The less said about External Affairs Minister Peiris, the kinder and less time wasted it would be. He is characteristically able to see and speak of the “evil side of the US resolution” but unable to see the evil side of Sri Lanka’s foreign policy based on deceit and falsehood, in the manner of Gamage Somapala, our hero in the anecdote quoted above. Peiris too, like his colleague Rajapaksa, searches for the mote in the eye of others while ignoring the beam in his own!
On Tuesday 19 March, the UPA chair, Sonia Gandhi took a remarkably unusual step at the Congress Parliamentary Party meeting when she expressed her party’s concern for the Sri Lankan Tamils:
The plight of Tamils in Sri Lanka is close to our hearts. Our support for equal rights and equal protection of the laws to them has been unwavering since the days of Indiraji and Rajivji.
We are most pained at the manner in which their legitimate political rights continue to be denied them. We are anguished by reports of unspeakable atrocities on innocent civilians and children, especially during the last days of the conflict in 2009.
Of course Sonia Gandhi must know well India’s duplicitous policy towards Sri Lanka in the 1970s and 80s when Indiraji trained and armed Tamil separatist groups of our island home. Perhaps it is Sonia Gandhi’s mindfulness of this grievous error which also led to her late husband Rajivji’s death at the hands of an LTTE assassin that has mellowed and tempered India’s and her attitude to Sri Lanka. Wisdom often comes with suffering and we feel that this is the case with Sonia Gandhi.
The above statement of Sonia Gandhi is the strongest that has emerged from an Indian political leader in a long time. One hopes she means these sentiments sincerely and is not playing to that crazy Tamilnadu gallery to save her party from losing support in that state run by individuals who seem prone to greater lunacy than the quantum of it we usually associate with politicians in general from anywhere in the world.
It is about time that countries like India and others concerned about Sri Lanka shed their flip flop approach and focused on a principled, confident and non-reactive policy towards Sri Lanka. Whether or not China is fishing in troubled waters and poaching its way into Sri Lanka should not come in the way of India engaging Sri Lanka steadfastly. This engagement must be a partnership worthy of two neighbours with a common civilizational bond. Perhaps India should also seek to get the support of China and Japan (two countries with whom Sri Lanka has decent relations) for its good neighbourly role in Sri Lanka so that narrow political impediments may not mar an otherwise worthy enterprise.

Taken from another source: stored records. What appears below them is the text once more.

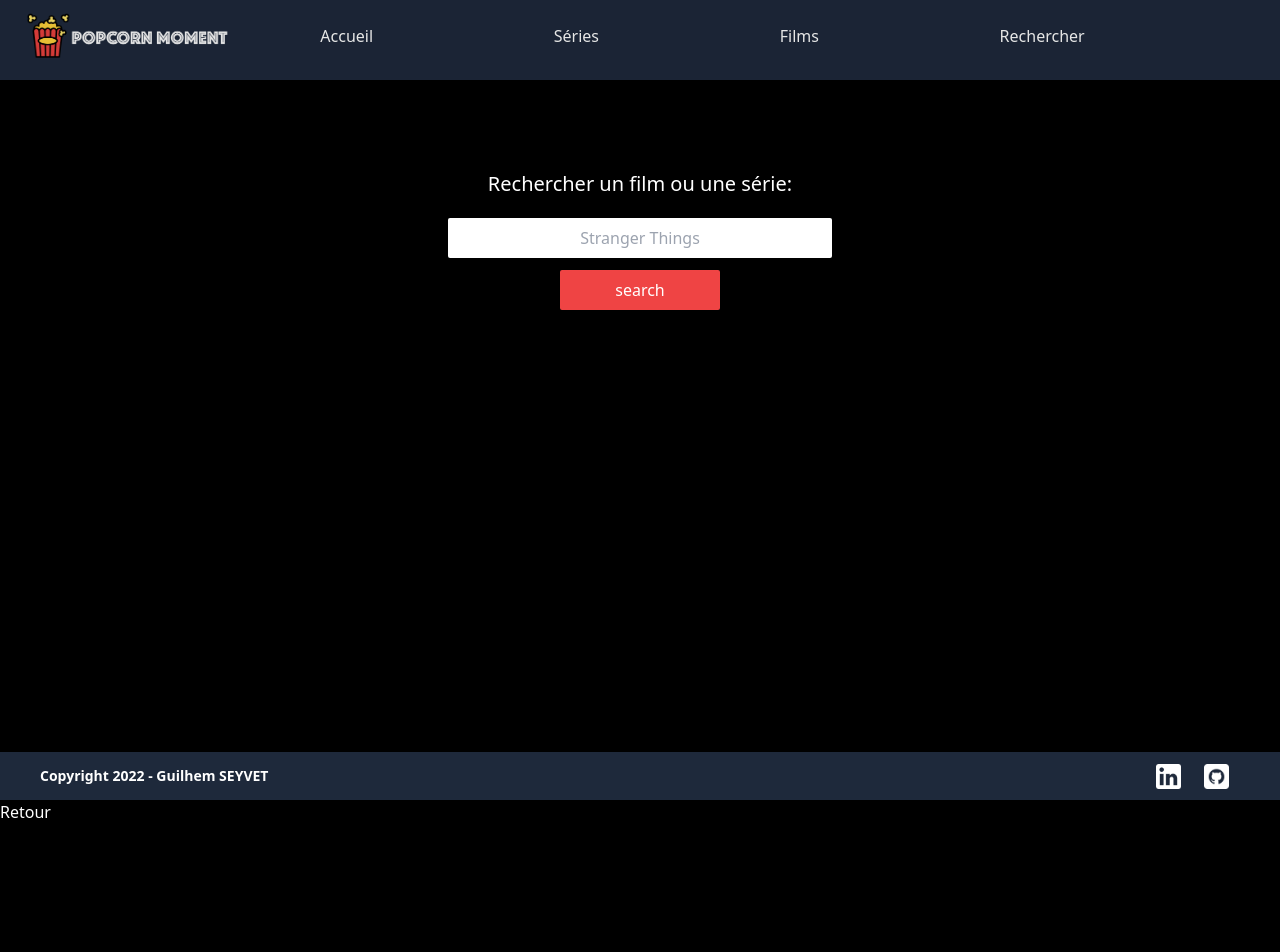
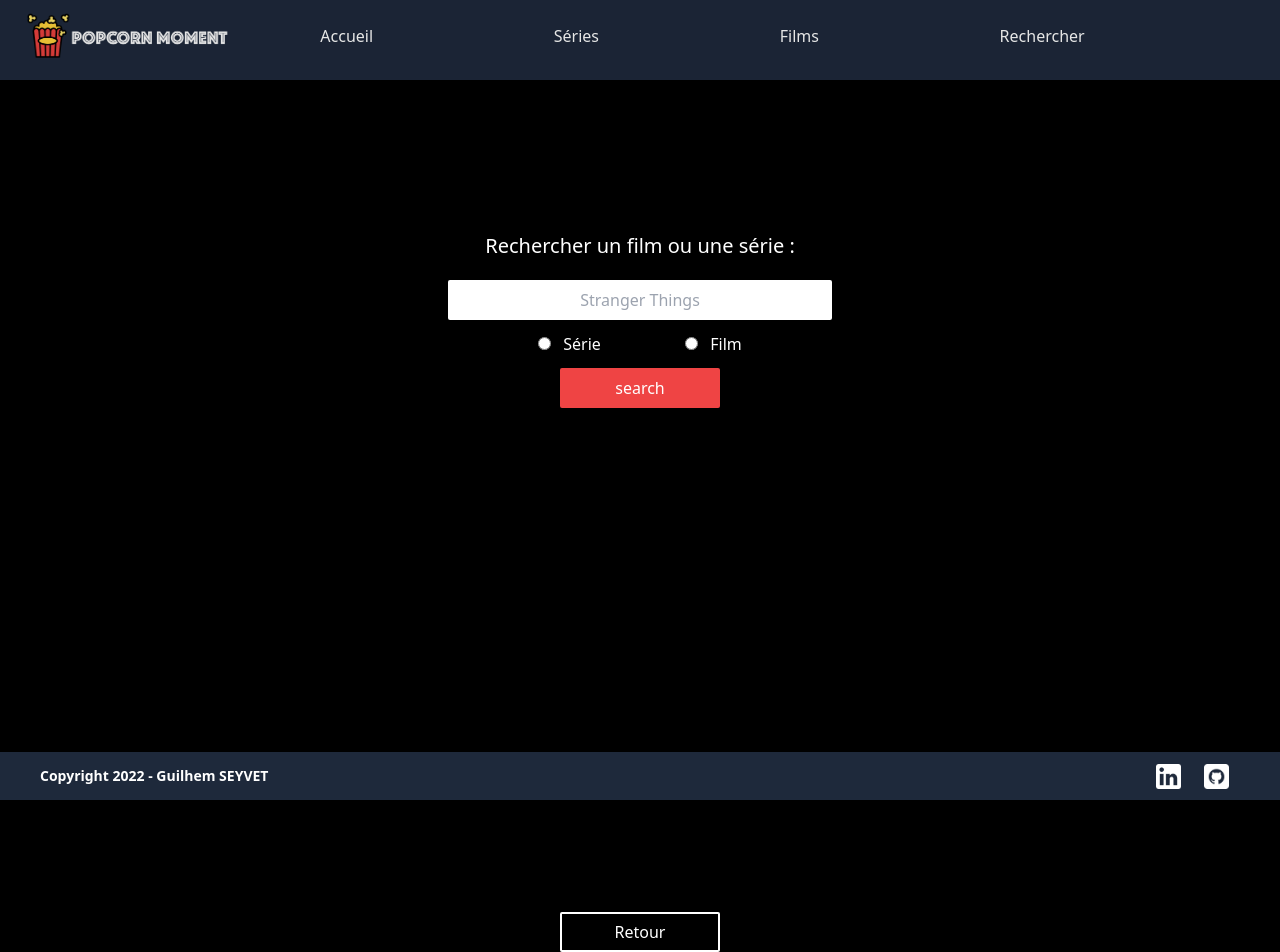
Before and after one commit to guilhemcv/vuejs-movies, a Vue app: page /search in a window 1280 px wide. Before the commit the page ends 824 px from the top, so only its background shows below. Built offline with nearby package versions, Linux system fonts and the light colour scheme.

Commit message:
modification search pour réduire les requetes

```diff
--- a/src/components/Header.vue
+++ b/src/components/Header.vue
@@ -1,6 +1,6 @@
 <template>
   <header
-    class="fixed top-0 left-0 z-50 flex flex-col items-center justify-between w-screen h-auto md:flex-row md:items-center md:h-20 bg-slate-800 opacity-90"
+    class="flex flex-col items-center justify-between w-screen h-auto  md:flex-row md:items-center md:h-20 bg-slate-800 opacity-90"
   >
     <div
       class="flex flex-col items-center justify-between w-full h-full mt-5 mb-2 md:ml-5 md:justify-start md:mt-0 md:flex-row"
--- a/src/components/MostPopular.vue
+++ b/src/components/MostPopular.vue
@@ -1,5 +1,5 @@
 <template>
-  <div class="w-screen mt-20 ml-auto mr-auto">
+  <div class="w-screen py-10 ml-auto mr-auto">
     <div class="flex flex-wrap justify-center">
       <div v-for="movie in movies">
         <div class="card-zoom">
--- a/src/components/MostRatedMovie.vue
+++ b/src/components/MostRatedMovie.vue
@@ -1,5 +1,5 @@
 <template>
-  <div class="w-screen mt-20 ml-auto mr-auto">
+  <div class="w-screen py-10 ml-auto mr-auto">
     <div class="flex flex-wrap justify-center">
       <div v-for="movie in movies">
         <div class="card-zoom">
--- a/src/components/Trending.vue
+++ b/src/components/Trending.vue
@@ -1,5 +1,5 @@
 <template>
-  <div class="w-screen mt-20 ml-auto mr-auto">
+  <div class="w-screen py-10 ml-auto mr-auto">
     <div class="flex flex-wrap justify-center">
       <div v-for="movie in movies">
         <div class="card-zoom">
--- a/src/views/FilmsView.vue
+++ b/src/views/FilmsView.vue
@@ -1,7 +1,7 @@
 <template>
   <div
     v-if="loadTrending === false && loadMostRated === false && loadMostPopular === false"
-    class="flex flex-col items-center justify-center h-full my-20 translate-y-20 md:translate-y-0 pb-60 md:pb-40"
+    class="flex flex-col items-center justify-center h-full pb-60 md:pb-40"
   >
     <button
       @click="loadTrending = true"
@@ -22,8 +22,8 @@
       Films les mieux notés
     </button>
   </div>
-  <div v-if="loadMostPopular" class="translate-y-40">
-    <div class="flex justify-center">
+  <div v-if="loadMostPopular" class="mb-10">
+    <div class="flex justify-center mt-10">
       <button
         @click="loadMostPopular = false"
         class="px-4 py-2 mx-auto font-semibold text-white bg-transparent border border-white rounded hover:bg-red-500 hover:text-white hover:border-transparent"
@@ -33,8 +33,8 @@
     </div>
     <MostPopular />
   </div>
-  <div v-if="loadTrending" class="mb-10 translate-y-40">
-    <div class="flex justify-center">
+  <div v-if="loadTrending" class="mb-10">
+    <div class="flex justify-center mt-10">
       <button
         @click="loadTrending = false"
         class="px-4 py-2 mx-auto font-semibold text-white bg-transparent border border-white rounded hover:bg-red-500 hover:text-white hover:border-transparent"
@@ -44,8 +44,8 @@
     </div>
     <Trending />
   </div>
-  <div v-if="loadMostRated" class="mb-10 translate-y-40">
-    <div class="flex justify-center">
+  <div v-if="loadMostRated" class="mb-10 ">
+    <div class="flex justify-center mt-10">
       <button
         @click="loadMostRated = false"
         class="px-4 py-2 mx-auto font-semibold text-white bg-transparent border border-white rounded hover:bg-red-500 hover:text-white hover:border-transparent"
--- a/src/views/Search.vue
+++ b/src/views/Search.vue
@@ -1,12 +1,37 @@
 <template class="h-screen">
-  <div class="flex flex-col items-center justify-center h-screen -translate-y-40" v-if="searched === false">
-    <h3 class="mb-5 text-xl">Rechercher un film ou une série:</h3>
+  <div
+    class="flex flex-col items-center justify-center h-screen -translate-y-40"
+    v-if="searched === false"
+  >
+    <h3 class="mb-5 text-lg md:text-xl">Rechercher un film ou une série :</h3>
     <input
-      class="h-10 p-2 text-center text-black rounded-sm w-96"
+      class="h-10 p-2 text-center text-black rounded-sm md:w-96"
       type="text"
       v-model="search"
       placeholder="Stranger Things"
     />
+    <div class="flex justify-around mt-3 w-72">
+      <div>
+        <input
+          id="serie"
+          name="type"
+          value="serie"
+          type="radio"
+          v-model="picked"
+        />
+        <label for="serie" class="ml-3">Série</label>
+      </div>
+      <div>
+        <input
+          id="movie"
+          name="type"
+          value="movie"
+          type="radio"
+          v-model="picked"
+        />
+        <label for="movie" class="ml-3">Film</label>
+      </div>
+    </div>
     <button
       @click="updateList()"
       class="w-40 h-10 mt-3 text-white bg-red-500 rounded-sm"
@@ -14,12 +39,19 @@
       search
     </button>
   </div>
-  <button @click="searched = false">Retour</button>
+  <div class="flex justify-center mt-5">
+    <button
+      @click="searched = false"
+      class="w-40 h-10 mt-3 text-white border-2 border-white rounded-sm hover:border-none hover:bg-red-500"
+    >
+      Retour
+    </button>
+  </div>
   <div v-if="searched">
-    <h2 v-if="loading" class="my-10 text-3xl text-center underline">
-      Résultats Films
+    <div v-if="movieCheck" :key="newKey">
+      <h2 v-if="loading" class="my-10 text-3xl text-center ">
+        Films contenant  <span class="italic">"{{ search }}"</span>
       </h2>
-    <div>
       <div class="flex flex-wrap justify-center">
         <div v-for="movie in movies">
           <div class="card-zoom">
@@ -45,11 +77,13 @@
           />
         </div>
       </div>
-      <div>
+    </div>
+  </div>
+  <div v-if="searched">
+    <div v-if="showCheck" :key="newKey">
       <h2 v-if="loading" class="my-10 text-3xl text-center underline">
-          Résultats Séries
+        Séries contenant <span class="italic">"{{ search }}"</span>
       </h2>
-
       <div class="flex flex-wrap justify-center">
         <div v-for="show in shows">
           <div class="card-zoom">
@@ -72,7 +106,6 @@
       </div>
     </div>
   </div>
-  </div>
 </template>
 
 <script>
@@ -87,13 +120,56 @@ export default {
       search: '',
       movies: [],
       shows: [],
+      picked: '',
       loading: false,
       newKey: 0,
       searched: false,
+      movieCheck: false,
+      showCheck: false,
     };
   },
   methods: {
+    getMovies() {
+      axios
+        .get(
+          `https://api.themoviedb.org/3/search/movie?api_key=${
+            import.meta.env.VITE_API_TMDB
+          }&language=fr-FR&query=${this.search}`
+        )
+        .then((res) => {
+          this.movies = res.data.results;
+          console.log(this.movies);
+          this.movieCheck = true;
+          this.newKey = this.newKey + 1;
+          this.loading = true;
+          this.searched = true;
+        })
+        .catch((err) => {
+          console.log(err);
+        });
+    },
+    getShows() {
+      axios
+        .get(
+          `https://api.themoviedb.org/3/search/tv?api_key=${
+            import.meta.env.VITE_API_TMDB
+          }&language=fr-FR&query=${this.search}`
+        )
+        .then((res) => {
+          this.shows = res.data.results;
+          console.log(this.shows);
+          this.showCheck = true;
+          this.newKey = this.newKey + 1;
+          this.loading = true;
+          this.searched = true;
+        })
+        .catch((err) => {
+          console.log(err);
+        });
+    },
     updateList() {
+      this.picked === 'movie' ? this.getMovies() : this.getShows();
+      /*
       axios
         .get(
           `https://api.themoviedb.org/3/search/movie?api_key=${
@@ -119,7 +195,7 @@ export default {
               this.shows = res.data.results;
             })
         )
-        .catch((err) => console.error(err));
+        .catch((err) => console.error(err)); */
     },
     imageChecker(image) {
       if (image === null) {
@@ -128,7 +204,6 @@ export default {
         return `https://image.tmdb.org/t/p/w300/${image}`;
       }
     },
-
   },
 };
 </script>
```
Lines whose indentation alone changed are shown as unchanged.
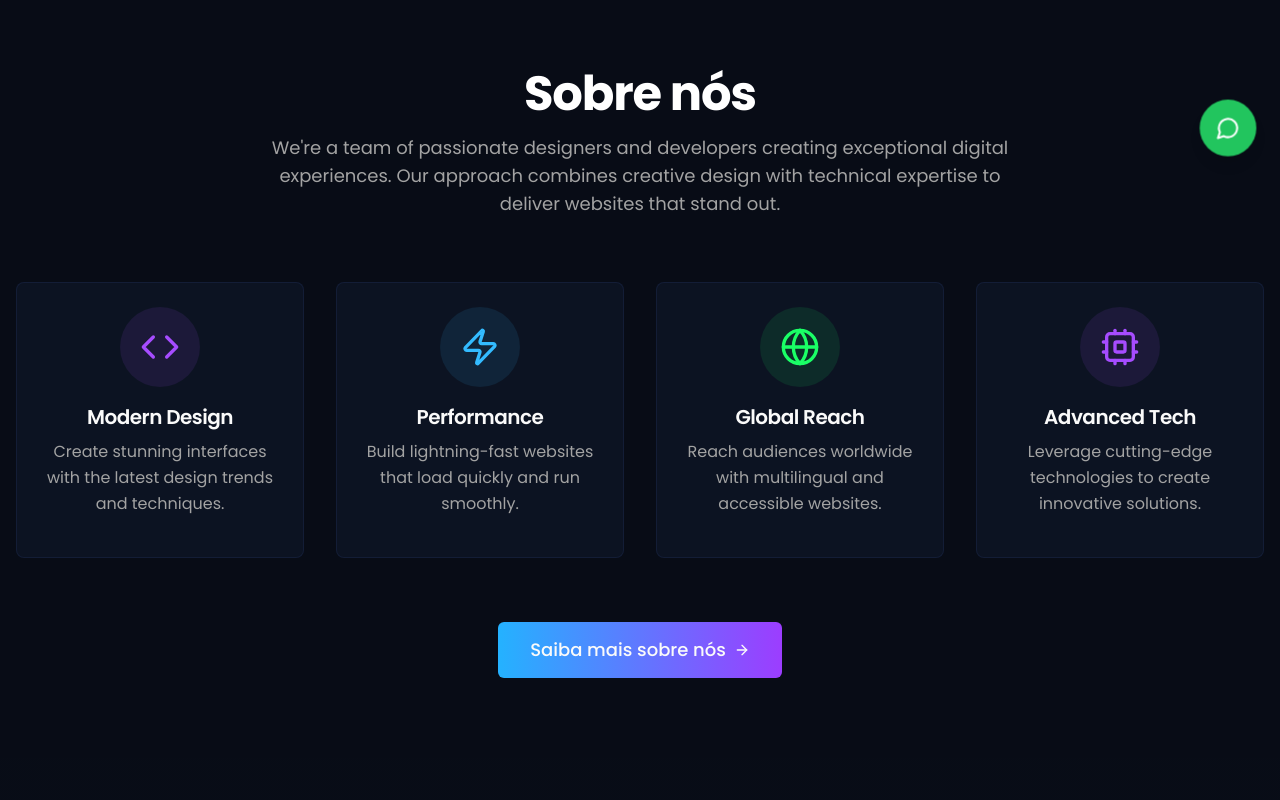
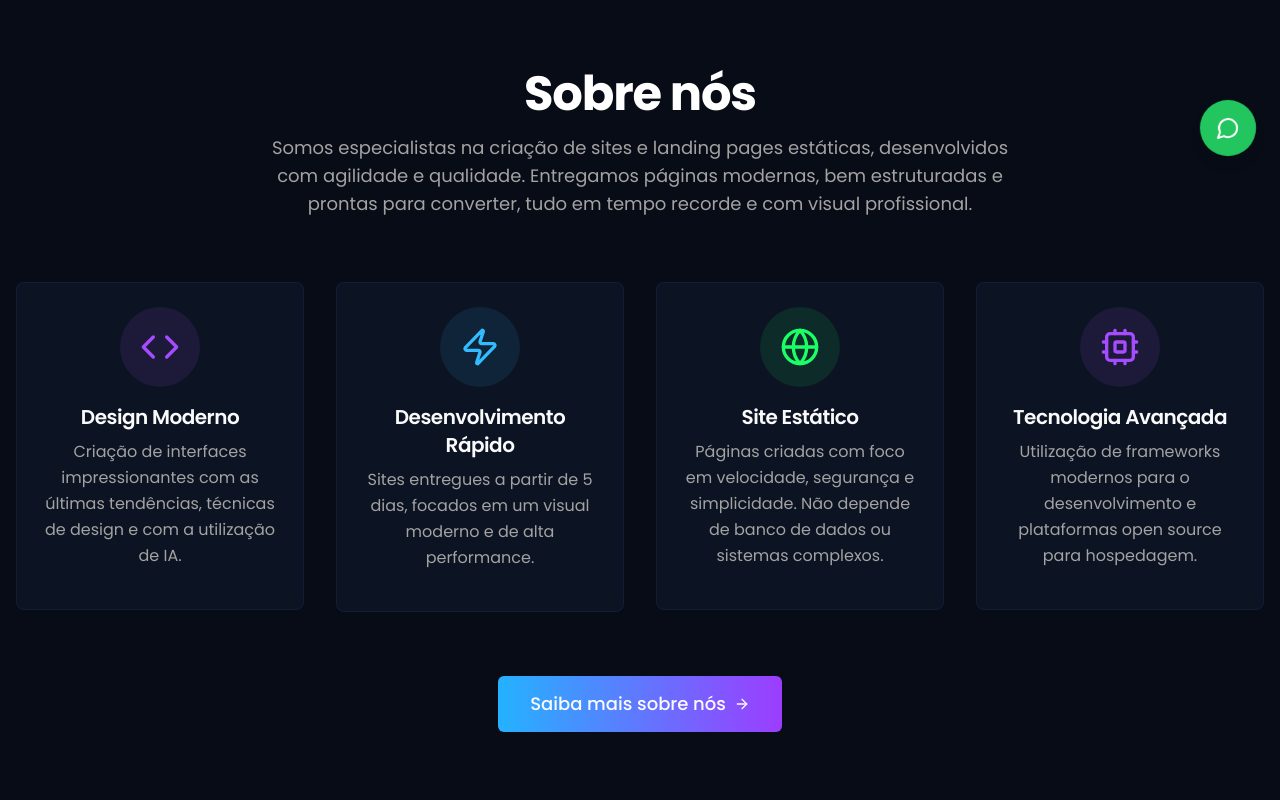
Before and after one commit to tiagojk13/wevolt, a Next.js app: page / in a window 1280 px wide. Shown: the part 620-1420 px from the top of the page. Built offline with nearby package versions, Linux system fonts and the light colour scheme.

Commit message:
Atualiza conteudo about us section

```diff
--- a/components/sections/about.tsx
+++ b/components/sections/about.tsx
@@ -7,29 +7,29 @@ import { Button } from "@/components/ui/button";
 
 const features = [
   {
-    title: "Modern Design",
-    description: "Create stunning interfaces with the latest design trends and techniques.",
+    title: "Design Moderno",
+    description: "Criação de interfaces impressionantes com as últimas tendências, técnicas de design e com a utilização de IA.",
     icon: <Code className="h-10 w-10" />,
     color: "bg-primary/10",
     iconColor: "text-primary",
   },
   {
-    title: "Performance",
-    description: "Build lightning-fast websites that load quickly and run smoothly.",
+    title: "Desenvolvimento Rápido",
+    description: "Sites entregues a partir de 5 dias, focados em um visual moderno e de alta performance.",
     icon: <Zap className="h-10 w-10" />,
     color: "bg-secondary/10",
     iconColor: "text-secondary",
   },
   {
-    title: "Global Reach",
-    description: "Reach audiences worldwide with multilingual and accessible websites.",
+    title: "Site Estático",
+    description: "Páginas criadas com foco em velocidade, segurança e simplicidade. Não depende de banco de dados ou sistemas complexos.",
     icon: <Globe className="h-10 w-10" />,
     color: "bg-accent/10",
     iconColor: "text-accent",
   },
   {
-    title: "Advanced Tech",
-    description: "Leverage cutting-edge technologies to create innovative solutions.",
+    title: "Tecnologia Avançada",
+    description: "Utilização de frameworks modernos para o desenvolvimento e plataformas open source para hospedagem.",
     icon: <Cpu className="h-10 w-10" />,
     color: "bg-primary/10",
     iconColor: "text-primary",
@@ -44,8 +44,7 @@ export default function AboutSection() {
           <div className="mx-auto mb-16 max-w-3xl text-center">
             <h2 className="mb-4 text-white">Sobre nós</h2>
             <p className="text-lg text-muted-foreground">
-              We're a team of passionate designers and developers creating exceptional digital experiences.
-              Our approach combines creative design with technical expertise to deliver websites that stand out.
+              Somos especialistas na criação de sites e landing pages estáticas, desenvolvidos com agilidade e qualidade. Entregamos páginas modernas, bem estruturadas e prontas para converter, tudo em tempo recorde e com visual profissional.
             </p>
           </div>
         </RevealAnimation>
```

All of us know that India wishes to be a global as well as regional power. Well, then, India has to measure up, take a few kicks in its teeth if it has to, and initiate a serious dialogue with Sri Lanka on the lines suggested above. Not as a hegemonic power or big brother, but as a long-standing friend and neighbour.